*INPUT*.

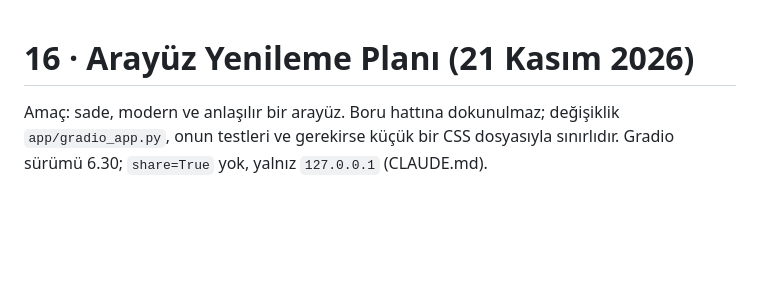
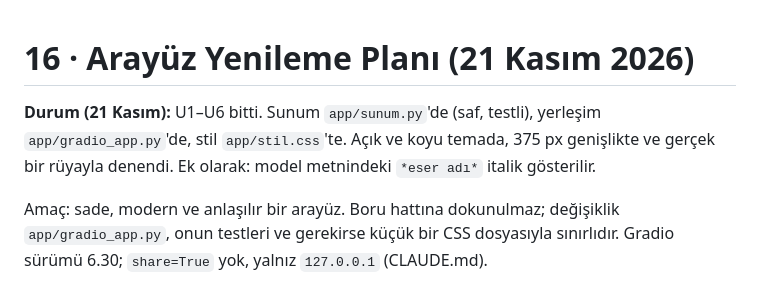
Before and after one commit to OgzhnTarhn/ruya-tabirnamesi, a Markdown page: docs/16-arayuz-plani.md, the part around the change. Rendered like a GitHub page; blank space fills up the shorter version.

```diff
--- a/docs/16-arayuz-plani.md
+++ b/docs/16-arayuz-plani.md
@@ -1,4 +1,6 @@
 # 16 · Arayüz Yenileme Planı (21 Kasım 2026)
+
+**Durum (21 Kasım):** U1–U6 bitti. Sunum `app/sunum.py`'de (saf, testli), yerleşim `app/gradio_app.py`'de, stil `app/stil.css`'te. Açık ve koyu temada, 375 px genişlikte ve gerçek bir rüyayla denendi. Ek olarak: model metnindeki `*eser adı*` italik gösterilir.
 
 Amaç: sade, modern ve anlaşılır bir arayüz. Boru hattına dokunulmaz; değişiklik
 `app/gradio_app.py`, onun testleri ve gerekirse küçük bir CSS dosyasıyla sınırlıdır.
```
Also changed, not shown: README.md (+2 -0 lines), docs/gorseller/arayuz-sonuc.jpg (added).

*ACTION ITEM*.
How many lines in the entries include the string "arayuz"? Answer with the number alone.

*SOLUTION*.
4